- _REQUIRED WORK_
Wherever a line of the data contains "html", copy that line.
Start of Block
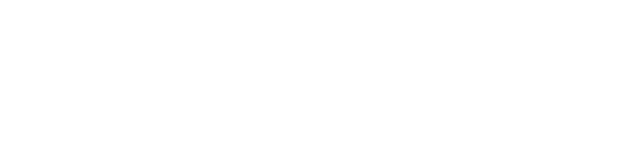
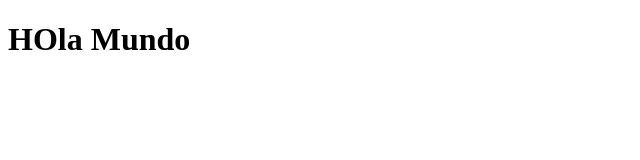
Before and after one commit to kurco007/Practicagit, a plain HTML site: page index.html in a window 1280 px wide. Shown: the whole page, without its empty margins (0-640 px from the left). Drawn offline with Linux system fonts and the light colour scheme.

Commit message:
modificadioin de h1

```diff
--- a/index.html
+++ b/index.html
@@ -7,6 +7,6 @@
     <title>Document</title>
 </head>
 <body>
-
+    <h1 class="comentario">HOla Mundo</h1>
 </body>
 </html>
```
End of Block
- _SOLVED PROBLEM_
Before and after one commit to kurco007/Practicagit, a plain HTML site: page index.html in a window 1280 px wide. Shown: the whole page, without its empty margins (0-640 px from the left). Drawn offline with Linux system fonts and the light colour scheme.
--- a/index.html
+++ b/index.html
 </html>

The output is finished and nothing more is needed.